··· RECORDS PROVIDED

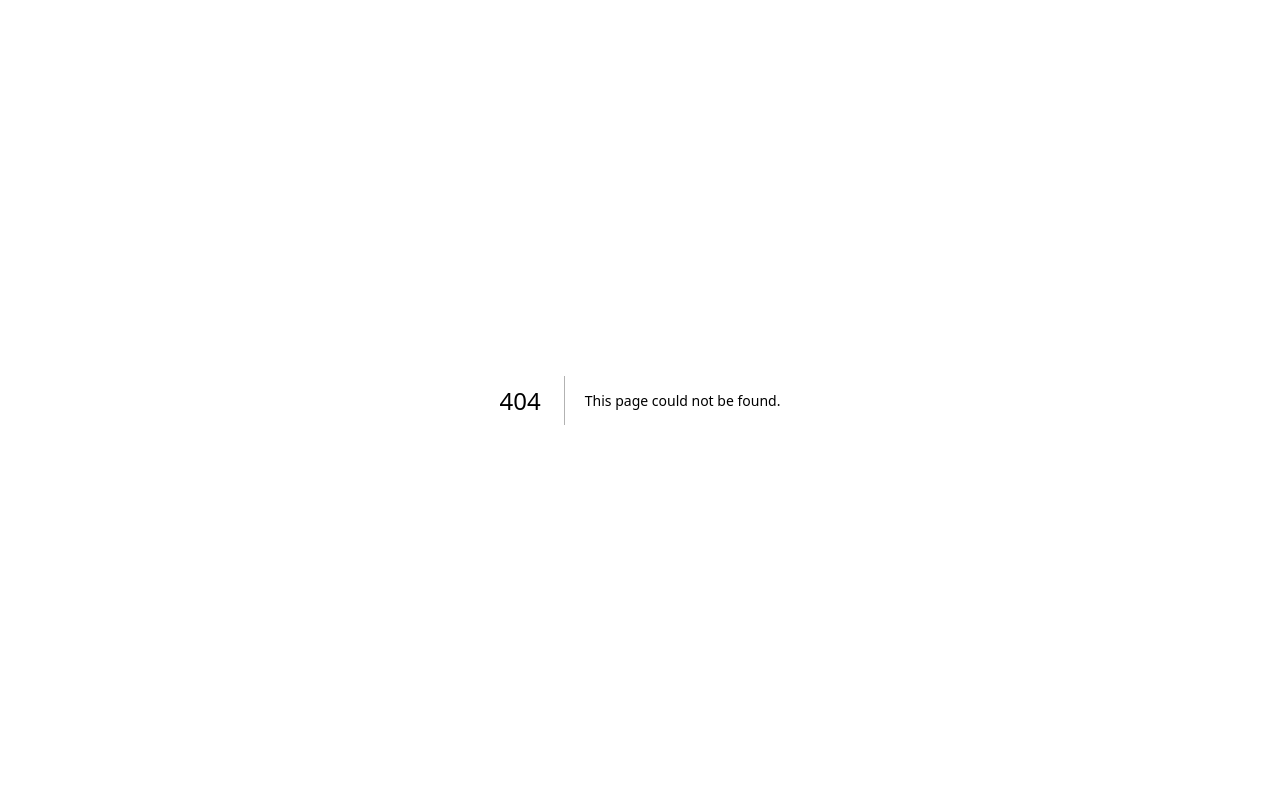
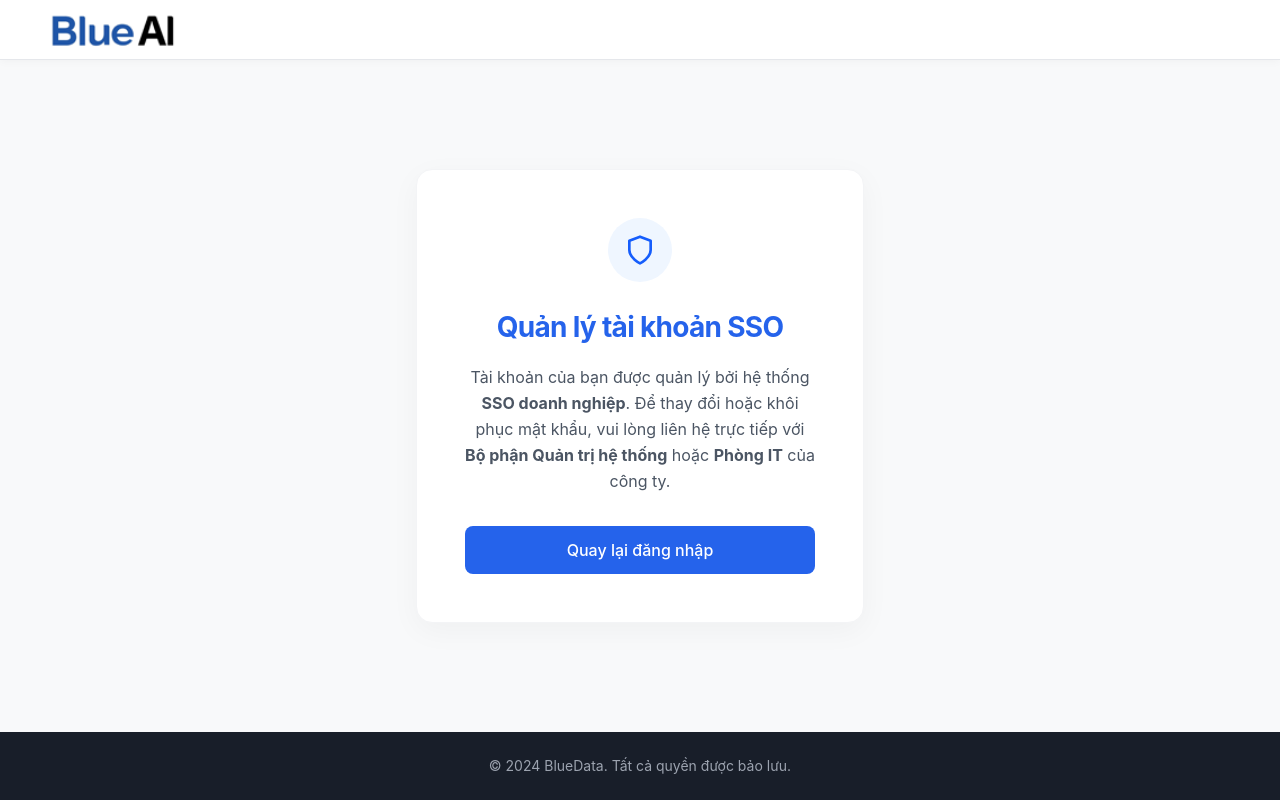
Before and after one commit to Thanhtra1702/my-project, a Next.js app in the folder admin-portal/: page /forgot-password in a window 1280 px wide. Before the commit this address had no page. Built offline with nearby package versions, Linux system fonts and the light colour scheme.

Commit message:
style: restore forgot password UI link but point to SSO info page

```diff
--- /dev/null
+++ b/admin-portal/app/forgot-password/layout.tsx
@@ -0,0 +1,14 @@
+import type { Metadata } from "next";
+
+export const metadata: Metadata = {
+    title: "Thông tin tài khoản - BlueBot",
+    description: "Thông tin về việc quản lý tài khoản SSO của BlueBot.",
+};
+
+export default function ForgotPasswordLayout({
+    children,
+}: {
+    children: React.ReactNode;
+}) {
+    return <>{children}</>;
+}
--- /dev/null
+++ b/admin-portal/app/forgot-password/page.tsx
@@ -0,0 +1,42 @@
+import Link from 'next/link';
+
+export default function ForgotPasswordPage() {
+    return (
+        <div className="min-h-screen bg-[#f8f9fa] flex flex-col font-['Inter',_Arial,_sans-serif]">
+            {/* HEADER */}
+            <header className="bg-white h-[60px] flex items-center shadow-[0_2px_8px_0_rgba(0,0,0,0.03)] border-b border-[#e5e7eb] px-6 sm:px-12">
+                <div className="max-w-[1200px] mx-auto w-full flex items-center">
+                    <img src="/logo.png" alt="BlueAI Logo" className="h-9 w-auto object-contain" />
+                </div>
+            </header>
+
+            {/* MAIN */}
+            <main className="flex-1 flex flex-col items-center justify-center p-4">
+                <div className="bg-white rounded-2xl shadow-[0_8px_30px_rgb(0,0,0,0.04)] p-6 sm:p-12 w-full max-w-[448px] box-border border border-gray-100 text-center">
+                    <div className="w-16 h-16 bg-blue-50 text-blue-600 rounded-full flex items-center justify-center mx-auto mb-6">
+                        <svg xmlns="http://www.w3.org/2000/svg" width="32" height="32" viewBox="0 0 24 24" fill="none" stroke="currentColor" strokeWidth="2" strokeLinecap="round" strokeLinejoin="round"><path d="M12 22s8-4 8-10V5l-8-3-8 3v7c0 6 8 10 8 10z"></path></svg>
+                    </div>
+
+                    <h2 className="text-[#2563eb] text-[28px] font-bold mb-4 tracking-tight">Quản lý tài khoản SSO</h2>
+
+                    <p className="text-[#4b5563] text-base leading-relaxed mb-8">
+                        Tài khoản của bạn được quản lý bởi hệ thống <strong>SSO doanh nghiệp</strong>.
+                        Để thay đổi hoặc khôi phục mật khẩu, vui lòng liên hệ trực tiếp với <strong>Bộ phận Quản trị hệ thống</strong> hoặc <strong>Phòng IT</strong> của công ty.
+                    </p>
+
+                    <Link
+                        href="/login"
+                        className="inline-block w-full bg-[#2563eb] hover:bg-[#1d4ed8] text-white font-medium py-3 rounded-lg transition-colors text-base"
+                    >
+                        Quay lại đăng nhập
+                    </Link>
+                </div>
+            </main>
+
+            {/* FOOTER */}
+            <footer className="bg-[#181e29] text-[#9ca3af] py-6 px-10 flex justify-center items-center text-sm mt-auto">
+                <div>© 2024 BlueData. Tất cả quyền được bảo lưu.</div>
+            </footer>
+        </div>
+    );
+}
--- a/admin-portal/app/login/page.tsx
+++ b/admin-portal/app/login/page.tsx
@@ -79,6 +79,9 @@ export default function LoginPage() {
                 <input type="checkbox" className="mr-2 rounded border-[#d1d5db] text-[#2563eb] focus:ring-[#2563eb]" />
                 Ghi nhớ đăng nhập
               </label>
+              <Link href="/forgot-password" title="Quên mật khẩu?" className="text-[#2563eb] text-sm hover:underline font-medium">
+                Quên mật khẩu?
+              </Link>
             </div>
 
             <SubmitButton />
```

······

PROBLEM REQUIREMENTS
Pictures within the entries must not be reproduced; everything else is to be restated verbatim.

WRITTEN ANSWER
Before and after one commit to Thanhtra1702/my-project, a Next.js app in the folder admin-portal/: page /forgot-password in a window 1280 px wide. Before the commit this address had no page. Built offline with nearby package versions, Linux system fonts and the light colour scheme.

Commit message:
style: restore forgot password UI link but point to SSO info page

```diff
--- /dev/null
+++ b/admin-portal/app/forgot-password/layout.tsx
@@ -0,0 +1,14 @@
+import type { Metadata } from "next";
+
+export const metadata: Metadata = {
+    title: "Thông tin tài khoản - BlueBot",
+    description: "Thông tin về việc quản lý tài khoản SSO của BlueBot.",
+};
+
+export default function ForgotPasswordLayout({
+    children,
+}: {
+    children: React.ReactNode;
+}) {
+    return <>{children}</>;
+}
--- /dev/null
+++ b/admin-portal/app/forgot-password/page.tsx
@@ -0,0 +1,42 @@
+import Link from 'next/link';
+
+export default function ForgotPasswordPage() {
+    return (
+        <div className="min-h-screen bg-[#f8f9fa] flex flex-col font-['Inter',_Arial,_sans-serif]">
+            {/* HEADER */}
+            <header className="bg-white h-[60px] flex items-center shadow-[0_2px_8px_0_rgba(0,0,0,0.03)] border-b border-[#e5e7eb] px-6 sm:px-12">
+                <div className="max-w-[1200px] mx-auto w-full flex items-center">
+                    <img src="/logo.png" alt="BlueAI Logo" className="h-9 w-auto object-contain" />
+                </div>
+            </header>
+
+            {/* MAIN */}
+            <main className="flex-1 flex flex-col items-center justify-center p-4">
+                <div className="bg-white rounded-2xl shadow-[0_8px_30px_rgb(0,0,0,0.04)] p-6 sm:p-12 w-full max-w-[448px] box-border border border-gray-100 text-center">
+                    <div className="w-16 h-16 bg-blue-50 text-blue-600 rounded-full flex items-center justify-center mx-auto mb-6">
+                        <svg xmlns="http://www.w3.org/2000/svg" width="32" height="32" viewBox="0 0 24 24" fill="none" stroke="currentColor" strokeWidth="2" strokeLinecap="round" strokeLinejoin="round"><path d="M12 22s8-4 8-10V5l-8-3-8 3v7c0 6 8 10 8 10z"></path></svg>
+                    </div>
+
+                    <h2 className="text-[#2563eb] text-[28px] font-bold mb-4 tracking-tight">Quản lý tài khoản SSO</h2>
+
+                    <p className="text-[#4b5563] text-base leading-relaxed mb-8">
+                        Tài khoản của bạn được quản lý bởi hệ thống <strong>SSO doanh nghiệp</strong>.
+                        Để thay đổi hoặc khôi phục mật khẩu, vui lòng liên hệ trực tiếp với <strong>Bộ phận Quản trị hệ thống</strong> hoặc <strong>Phòng IT</strong> của công ty.
+                    </p>
+
+                    <Link
+                        href="/login"
+                        className="inline-block w-full bg-[#2563eb] hover:bg-[#1d4ed8] text-white font-medium py-3 rounded-lg transition-colors text-base"
+                    >
+                        Quay lại đăng nhập
+                    </Link>
+                </div>
+            </main>
+
+            {/* FOOTER */}
+            <footer className="bg-[#181e29] text-[#9ca3af] py-6 px-10 flex justify-center items-center text-sm mt-auto">
+                <div>© 2024 BlueData. Tất cả quyền được bảo lưu.</div>
+            </footer>
+        </div>
+    );
+}
--- a/admin-portal/app/login/page.tsx
+++ b/admin-portal/app/login/page.tsx
@@ -79,6 +79,9 @@ export default function LoginPage() {
                 <input type="checkbox" className="mr-2 rounded border-[#d1d5db] text-[#2563eb] focus:ring-[#2563eb]" />
                 Ghi nhớ đăng nhập
               </label>
+              <Link href="/forgot-password" title="Quên mật khẩu?" className="text-[#2563eb] text-sm hover:underline font-medium">
+                Quên mật khẩu?
+              </Link>
             </div>
 
             <SubmitButton />
```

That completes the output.